Rosenblum Schwartz & Fry

High-profile case highlights police access to arrest records

Missouri is reportedly one of 25 American states to share a common attribute concerning a singular criminal law topic.

That is this, as noted in a recent national media piece: Police officers across the state have easy access to “dismissed or otherwise sealed records” that they can use to target select individuals in criminal investigations.

Specifically, they can scan information from databases and other sources relevant to prior cases that were either dismissed by prosecutors or did not yield convictions. The nonprofit journalism group Marshall Project stresses that continued access to such files enables them to investigate people “based on criminal histories that shouldn’t even exist.”

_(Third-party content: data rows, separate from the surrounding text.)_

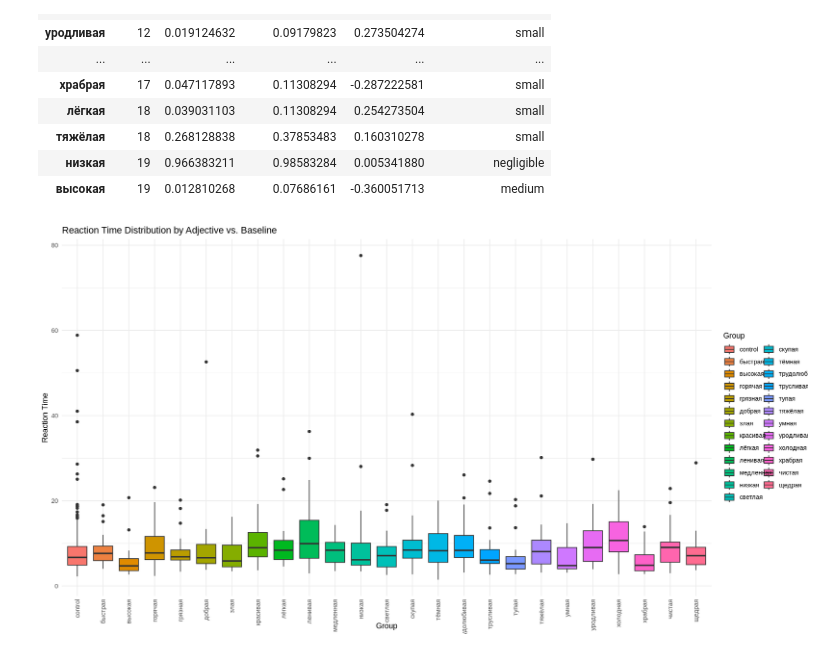
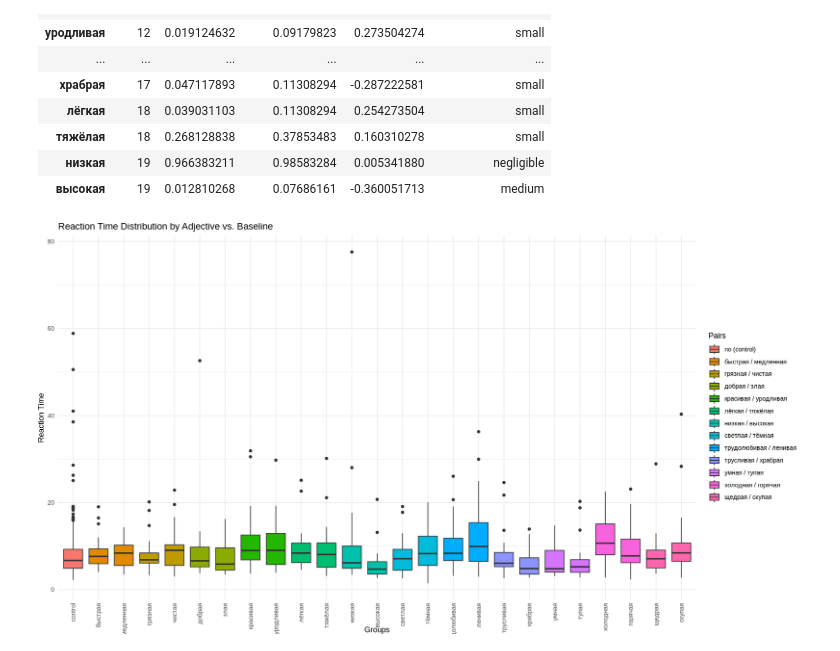
Before and after one commit to KatiaKozlova/stat-project, a Jupyter notebook: stat_project.ipynb, the cells around one changed output. Cells and saved outputs as stored; diff of their text form; code cells hidden in the pictures.

```diff
--- a/stat_project.ipynb
+++ b/stat_project.ipynb
@@ -447,21 +447,35 @@ A data.frame: 24 × 5
 | тяжёлая | 18 | 0.268128838 | 0.37853483 | 0.160310278 | small |
 | низкая | 19 | 0.966383211 | 0.98583284 | 0.005341880 | negligible |
 | высокая | 19 | 0.012810268 | 0.07686161 | -0.360051713 | medium |
+# %%
+# creating explicit names of groups
+
+adjective_groups <- list()
+
+for (gr in unique(groups)) {
+  adj_to_gr <- unique(target_data[target_data$id_item == as.character(gr), ]$adjective)
+  adjective_groups[[as.character(gr)]] <- paste(adj_to_gr, collapse=" / ")
+}
+
+target_data$pairs <- unlist(lapply(target_data$id_item, function (x) adjective_groups[[x]]))
 # %%
 # visualizing
 
 options(repr.plot.width=15, repr.plot.height=8)
 
 plot_data <- rbind(
-  data.frame(Group = 'control', clean_time = baseline_data$clean_time),
-  data.frame(Group = target_data$adjective, clean_time = target_data$clean_time)
+  data.frame(Groups = 'control', clean_time = baseline_data$clean_time, Pairs = 'no (control)'),
+  data.frame(Groups = target_data$adjective, clean_time = target_data$clean_time, Pairs = target_data$pairs)
 )
+plot_data <- plot_data %>%
+  arrange(Pairs) %>%
+  mutate(Groups = factor(Groups, levels = unique(Groups)))
 
-ggplot(plot_data, aes(x = Group, y = clean_time, fill = Group)) +
+ggplot(plot_data, aes(x = Groups, y = clean_time, fill = Pairs)) +
   geom_boxplot() +
   labs(title = 'Reaction Time Distribution by Adjective vs. Baseline',
-       x = 'Group', y = 'Reaction Time') +
+       x = 'Groups', y = 'Reaction Time') +
   theme_minimal() +
-  theme(axis.text.x = element_text(angle = 90, vjust = 0.5, hjust=1))
+  theme(axis.text.x = element_text(angle = 90, vjust = 0.5, hjust=1), plot.margin = margin(r = 2, unit = "cm"))
 # %% [output]
-[figure, old version]
+[figure, new version]
```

Half of all states have laws that require expunging or sealing arrest records not ultimately linked with convictions. A recent national report reveals that Missouri and 24 other states are not among them. The Marshall Report notes that cops in those states can “profile you based on past allegations that no judge or jury ever found you guilty of.”

That is a big deal, obviously, and a matter that is currently spotlighted in a lawsuit against New York City and its police department. The litigation is reportedly the first such suit to ever be filed in the country. It is understandably being followed closely by criminal justice authorities and commentators nationally.

Reform proponents voice hopes that individuals elsewhere will follow the lead of the New York plaintiffs (the case could ultimately secure class action status) and push for greater clamps on arrest records in their states.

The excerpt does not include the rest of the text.